Every line with "https" in it must be copied from the data.

--------

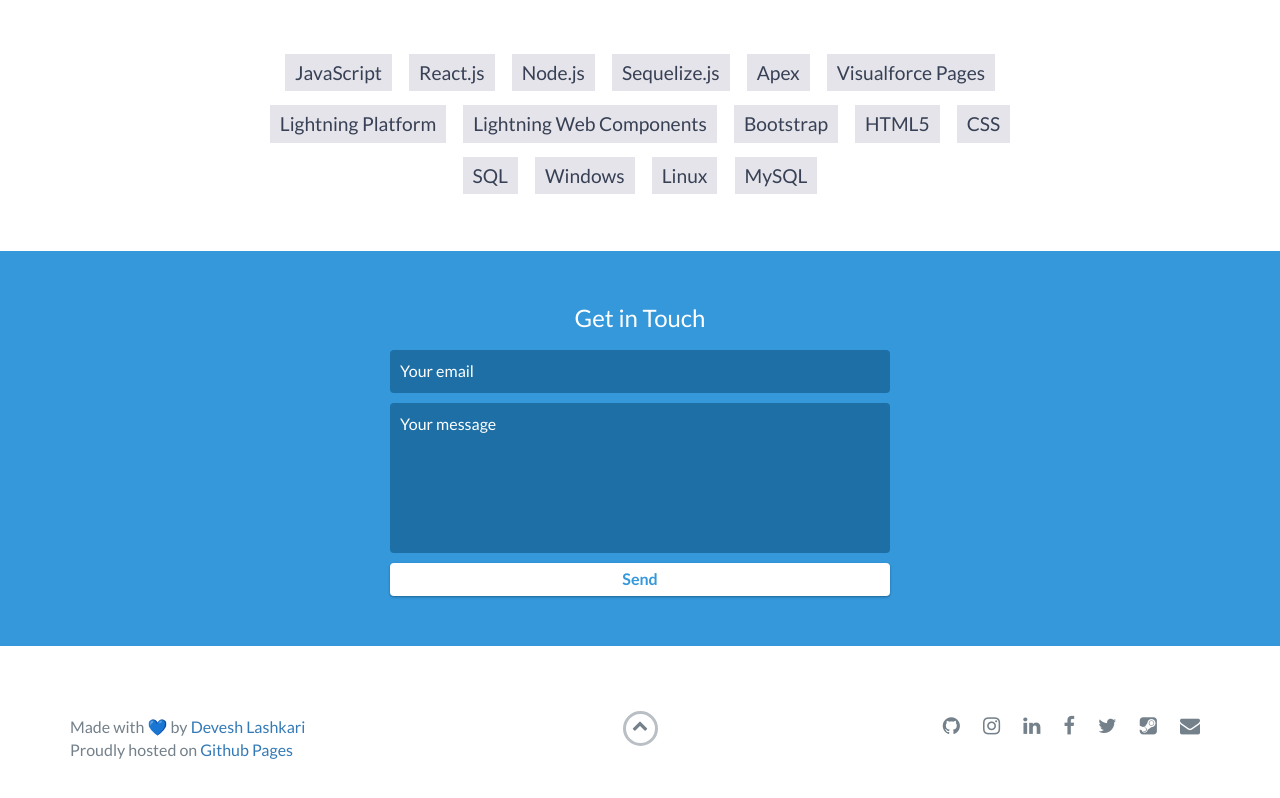
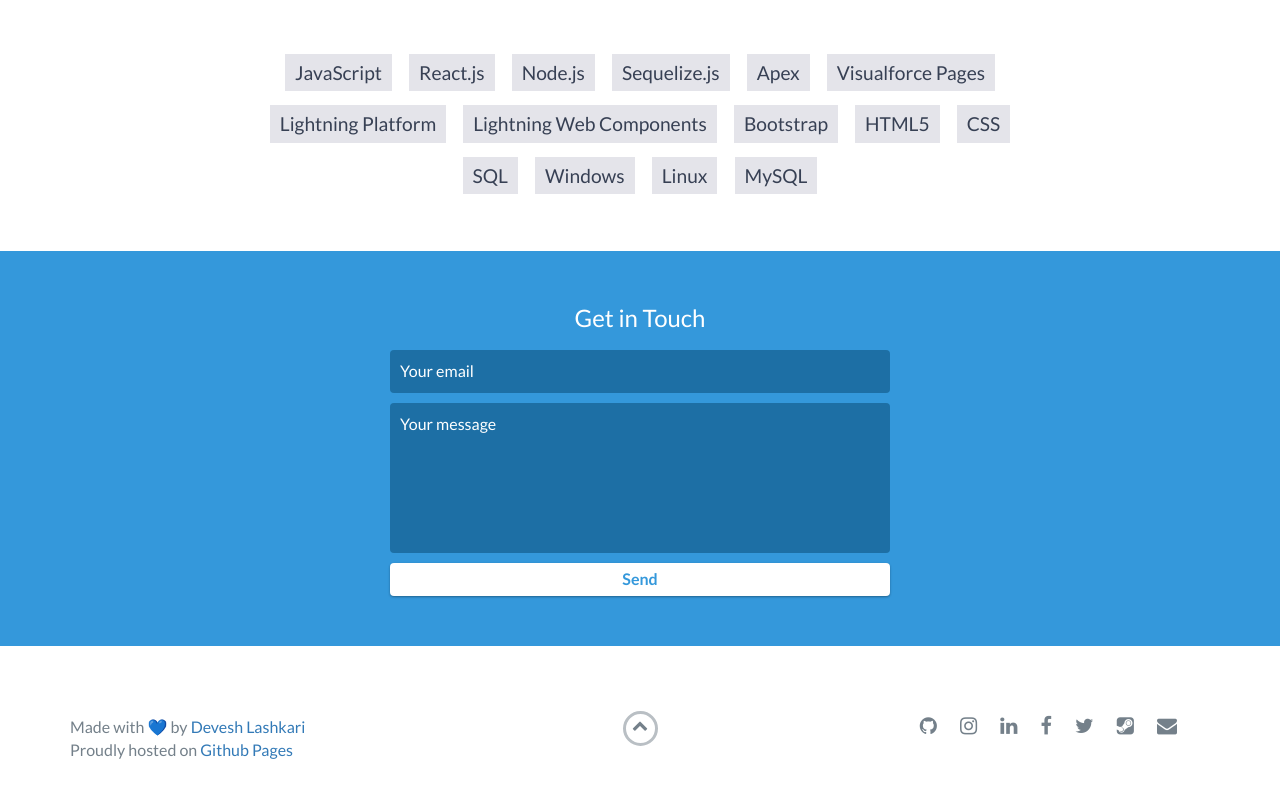
Before and after one commit to deveshlashkari/deveshlashkari.github.io, a website: page index.html in a window 1280 px wide. Shown: the part 2510-3308 px from the top of the page. Drawn offline with nearby package versions, Linux system fonts and the light colour scheme.

Commit message:
add trailhead community link

```diff
--- a/index.html
+++ b/index.html
@@ -291,6 +291,9 @@
                             <a href="mailto:deveshlashkari@gmail.com?subject=FW: Hello Devesh! Whatsup! &body=How are you?"
                                 target="_blank"><i class="fa fa-envelope" aria-hidden="true"></i></a>
                         </li>
+                        <li>
+                            <a href="https://trailblazer.me/id/deveshlashkari" target="_blank"><i class="fab fa-salesforce" aria-hidden="true"></i></a>
+                        </li>
                         <!-- <li>
                             <a href="https://api.whatsapp.com/send?phone=9178288xxxxx" target="_blank"><i
                                     class="fa fa-whatsapp" aria-hidden="true"></i></a>
```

--------

> _COMPLETED TASK_
+                            <a href="https://trailblazer.me/id/deveshlashkari" target="_blank"><i class="fab fa-salesforce" aria-hidden="true"></i></a>
                             <a href="https://api.whatsapp.com/send?phone=9178288xxxxx" target="_blank"><i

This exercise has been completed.